President Biden’s American Rescue Plan includes increased child tax credits. These can help parents dealing with tight budgets and technology demands related to virtual schooling. However, rules around the existing tax code and claiming child dependencies could mean that in some divorced families the wrong parent will get the money.
In March 2021, President Biden signed the $1.9 trillion American Rescue Plan Act into law. This COVID-19 relief effort included money to provide for medical services, keep businesses open, and help schools. But some of the money was earmarked especially for families. The legislation included an additional child tax credit for families with one or more children at home.

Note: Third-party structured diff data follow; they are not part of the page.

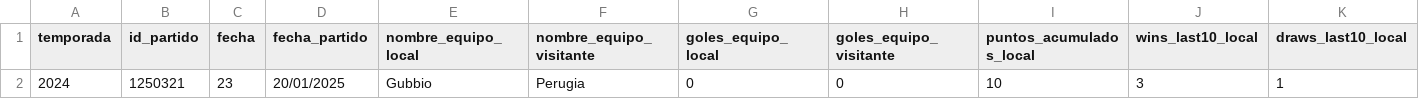
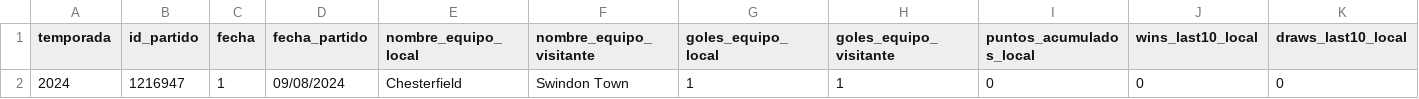
Before and after one commit to JaimeLaraC/IA, a CSV file: data/liga.csv, drawn as a sheet; only a part is shown; removed rows and columns are numbered as before the commit, all else as after; rows hold the shown columns only; the diff names each change by its address in the sheet, - before the commit and + after, or states it on an @@ line.

```diff
--- a/data/liga.csv
+++ b/data/liga.csv
-row 2: 2024 | 1250321 | 23 | 20/01/2025 | Gubbio | Perugia | 0 | 0 | 10 | 3 | 1
+row 2: 2024 | 1216947 | 1 | 09/08/2024 | Chesterfield | Swindon Town | 1 | 1 | 0 | 0 | 0
```
Also changed, not shown: outputs/top_partidos_predicciones.csv, 3 other files.
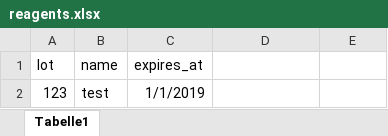
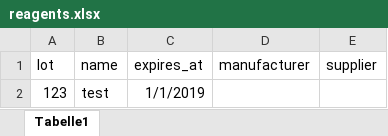
Before and after one commit to Sparclex/elimu, an Excel workbook: storage/app/import-templates/reagents.xlsx, sheet Tabelle1, drawn as a sheet; values as stored, in another font and other column widths than the file's, no borders; the diff names each change by its address in the sheet, - before the commit and + after, or states it on an @@ line.

Commit message:
implement batch import of controls

```diff
--- a/storage/app/import-templates/reagents.xlsx (sheet Tabelle1)
+++ b/storage/app/import-templates/reagents.xlsx (sheet Tabelle1)
-D1: (empty)
+D1: manufacturer
-E1: (empty)
+E1: supplier
```
Also changed, not shown: 2 other files.
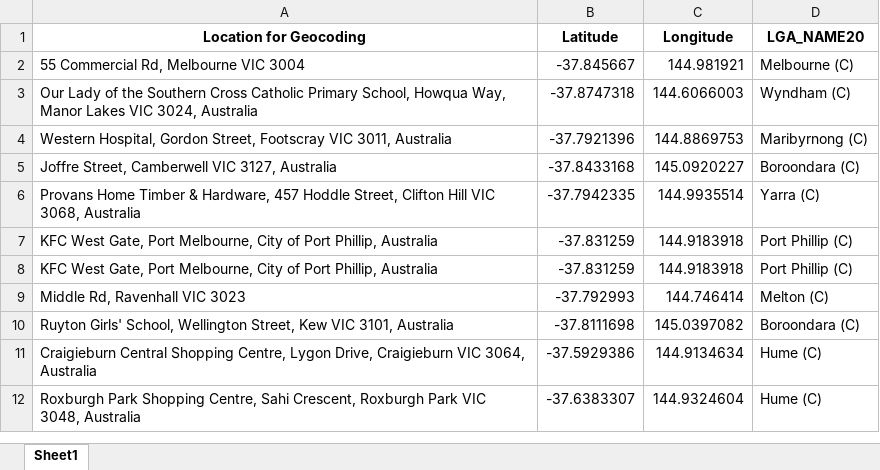
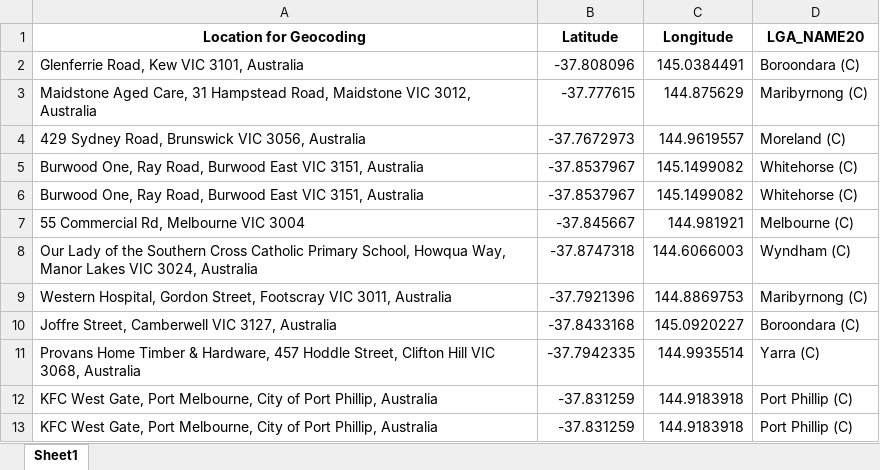
Before and after one commit to Mike-Honey/covid-19-vic-au, an Excel workbook: Coronavirus COVID-19 - VIC AU Exposure sites LGA.xlsx, sheet Sheet1, drawn as a sheet; only a part is shown; the shorter side is filled out with more unchanged rows; values as stored, in another font and other column widths than the file's, no borders; the diff names each change by its address in the sheet, - before the commit and + after, or states it on an @@ line.

```diff
--- a/Coronavirus COVID-19 - VIC AU Exposure sites LGA.xlsx (sheet Sheet1)
+++ b/Coronavirus COVID-19 - VIC AU Exposure sites LGA.xlsx (sheet Sheet1)
+row 2: Glenferrie Road, Kew VIC 3101, Australia | -37.808096 | 145.0384491 | Boroondara (C)
+row 3: Maidstone Aged Care, 31 Hampstead Road, Maidstone VIC 3012, Australia | -37.777615 | 144.875629 | Maribyrnong (C)
+row 4: 429 Sydney Road, Brunswick VIC 3056, Australia | -37.7672973 | 144.9619557 | Moreland (C)
+row 5: Burwood One, Ray Road, Burwood East VIC 3151, Australia | -37.8537967 | 145.1499082 | Whitehorse (C)
+row 6: Burwood One, Ray Road, Burwood East VIC 3151, Australia | -37.8537967 | 145.1499082 | Whitehorse (C)
```
Also changed, not shown: Coronavirus COVID-19 - VIC AU Exposure sites.xlsx, Dep Ed Closures.xlsx, 1 other file.
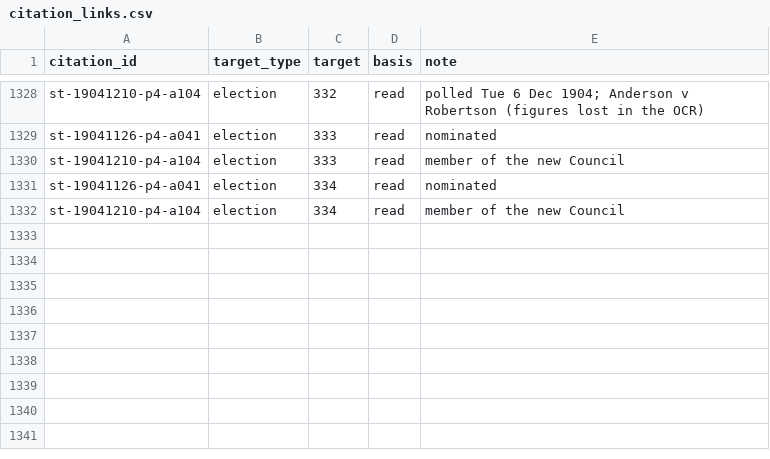
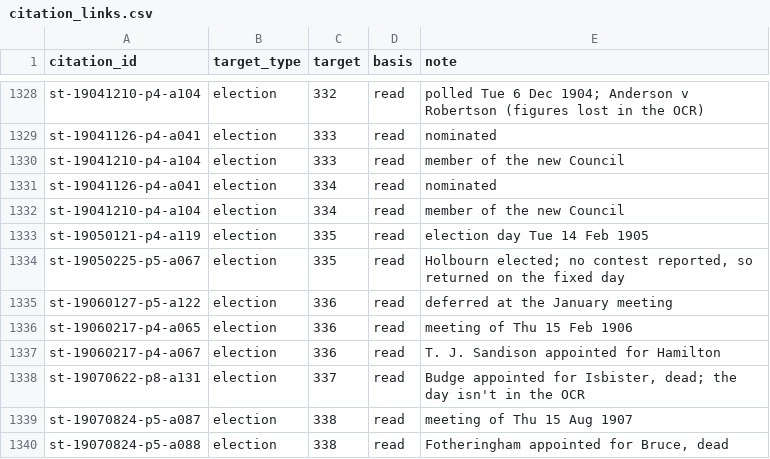
Before and after one commit to ShetlandJ/shetland-political-history, a CSV file: data/citation_links.csv, drawn as a sheet; only a part is shown, gaps mark what is left out; the diff names each change by its address in the sheet, - before the commit and + after, or states it on an @@ line.

```diff
--- a/data/citation_links.csv
+++ b/data/citation_links.csv
+row 1333: st-19050121-p4-a119 | election | 335 | read | election day Tue 14 Feb 1905
+row 1334: st-19050225-p5-a067 | election | 335 | read | Holbourn elected; no contest reported, so returned on the fixed day
+row 1335: st-19060127-p5-a122 | election | 336 | read | deferred at the January meeting
+row 1336: st-19060217-p4-a065 | election | 336 | read | meeting of Thu 15 Feb 1906
+row 1337: st-19060217-p4-a067 | election | 336 | read | T. J. Sandison appointed for Hamilton
+row 1338: st-19070622-p8-a131 | election | 337 | read | Budge appointed for Isbister, dead; the day isn't in the OCR
+row 1339: st-19070824-p5-a087 | election | 338 | read | meeting of Thu 15 Aug 1907
+row 1340: st-19070824-p5-a088 | election | 338 | read | Fotheringham appointed for Bruce, dead
```
Also changed, not shown: data/citations.csv, data/searches.csv, 5 other files.
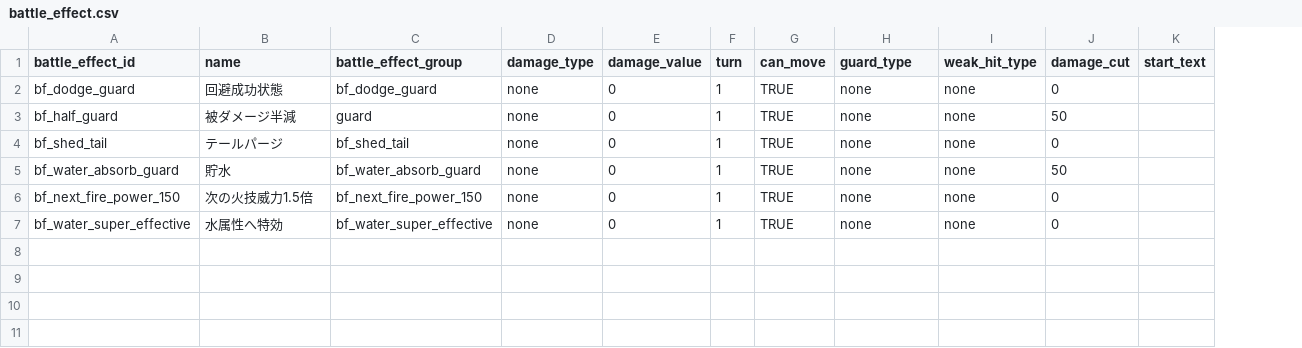
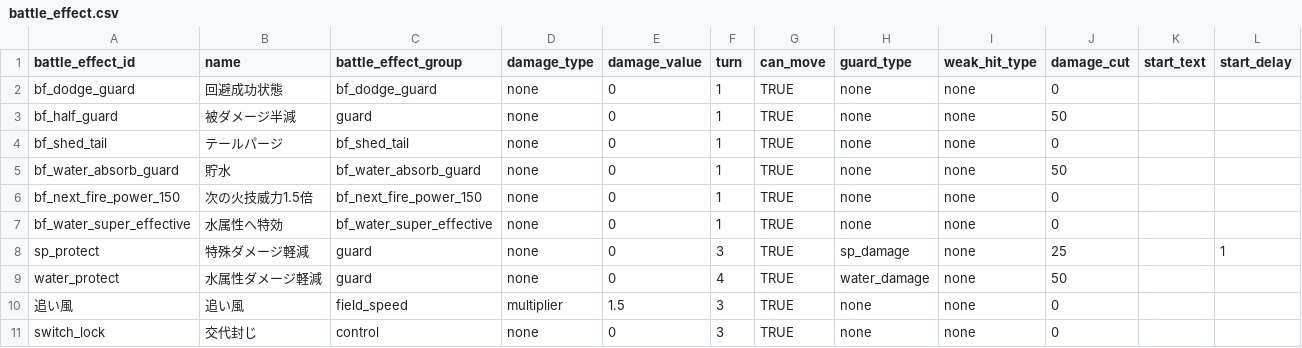
Before and after one commit to b16e17f18/GENE-ORDER, a CSV file: data/battle_effect.csv, drawn as a sheet; the diff names each change by its address in the sheet, - before the commit and + after, or states it on an @@ line.

Commit message:
v0.31 Implement status conditions and field effects

```diff
--- a/data/battle_effect.csv
+++ b/data/battle_effect.csv
+column L (start_delay), empty
+row 8: sp_protect | 特殊ダメージ軽減 | guard | none | 0 | 3 | TRUE | sp_damage | none | 25 |  | 1
+row 9: water_protect | 水属性ダメージ軽減 | guard | none | 0 | 4 | TRUE | water_damage | none | 50
+row 10: 追い風 | 追い風 | field_speed | multiplier | 1.5 | 3 | TRUE | none | none | 0
+row 11: switch_lock | 交代封じ | control | none | 0 | 3 | TRUE | none | none | 0
```
Also changed, not shown: data/effect.csv, 13 other files.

The amount of the child tax credit depends on the age of your child: $3,000 per child ages 6 to 17, and $3,600 for children under 6. The law directs the IRS to send up to half the credit directly to parents beginning in July 2021. And that is where things can become complicated for divorced and single parents.
One child, one tax credit, regardless of the makeup of the family. When parents are married and filing jointly, there’s no problem. The couples are included on the family tax return, and the tax credits apply to the household income. But when parents separate or get divorced, the IRS says each child can only be claimed by one taxpayer -- generally the parent who has physical custody the majority of the time.
In many cases, that isn’t the best financial choice for the two families. If one parent is working less and maintaining their household through child support, they may be taxed at a significantly lower rate than the child-support-paying parent. Sometimes they may not owe any taxes at all, and the regular child tax credit would be of no benefit. In those cases, it may be better for everyone to negotiate a different arrangement for child tax credits. For example:
Any time the parents do something other than the IRS default, they must fill out IRS Form 8332 to tell the government who is claiming the child tax credit that year.
In a divorce, if the parents can’t agree, the Michigan family court judge can determine who receives the tax credit as part of the property division. However, unmarried parents in a child custody dispute have no property issues before the judge. If they can’t agree to a different tax credit, the parent with primary physical custody will receive the tax credit automatically.
Negotiations over who will claim the child for tax purposes assume a fixed amount of tax credits each year. This number is generally applied to a taxpayer’s tax return that reduces their income, giving them “credit” for expenses related to the child. The American Rescue Plan’s design -- putting money back into the hands of parents -- changes that assumption in ways that could create problems for separated parents.
The IRS will likely send the 2021 child tax credits to whomever claimed the child on their 2020 tax returns. As Elaine Maag of the Urban-Brookings Tax Policy Center told CNBC:
"That can potentially raise issues for children who are moving between parents or households and share custody situations. . . . One of the problems we have is that we determine this credit on an annual basis, and that just doesn't reflect how all children live,"
By applying the 2021 child tax credit over the course of the year, it could effectively give alternating parents the benefit of two years of dependency credits.
The relief bill also included a provision requiring the IRS to develop an online portal to help distribute the advance payments. Maag and others believe this portal should allow parents to update their tax information and direct which parent should receive the increased tax credit.
Because mistakes are inevitable in a project this big and administered this quickly, the new law also creates a safe harbor for anyone making up to $40,000 (or $60,000 for couples filing jointly). They won’t be required to repay any overpayment of the credit. However, higher income families need to be on the lookout for credits they weren’t anticipating and shouldn’t have received. Since the IRS has been using direct deposit for many of the stimulus payments, some parents may not even realize they have received the money before it is spent.
COVID-19 has brought unexpected challenges to everyone in 2020 and 2021. Many parents have struggled to balance virtual learning and working from home, while others have had to scramble for child care as they maintained their positions as essential workers. Still others have found themselves unemployed and with limited income for more than a year.
Every family’s best use for the 2021 child tax credit will be different. Unfortunately, co-parents may not agree on who should receive the money, or how it should be spent. Still, filing a motion may have only limited benefits since the money could be gone before the matter comes before a judge.
The best option for families at odds over their tax credit may be mediation. At mediation, you and your co-parent can sit down with a trained facilitator to work through the details of how the tax credit payments will be used. Mediation can be very affordable compared to filing a motion in court, and it can often resolve the matter more expediently. Mediators are trained to help parties reach their own best resolution, while at the same time raising possible solutions neither parent may have otherwise considered.
At NSSSB, we help many couples and co-parents who come to us resolve their child-related disputes through mediation. Our Ann Arbor divorce mediators can help you answer the question of who will claim child dependencies and receive child tax credits, with or without attorney support. Click here to connect with our mediators.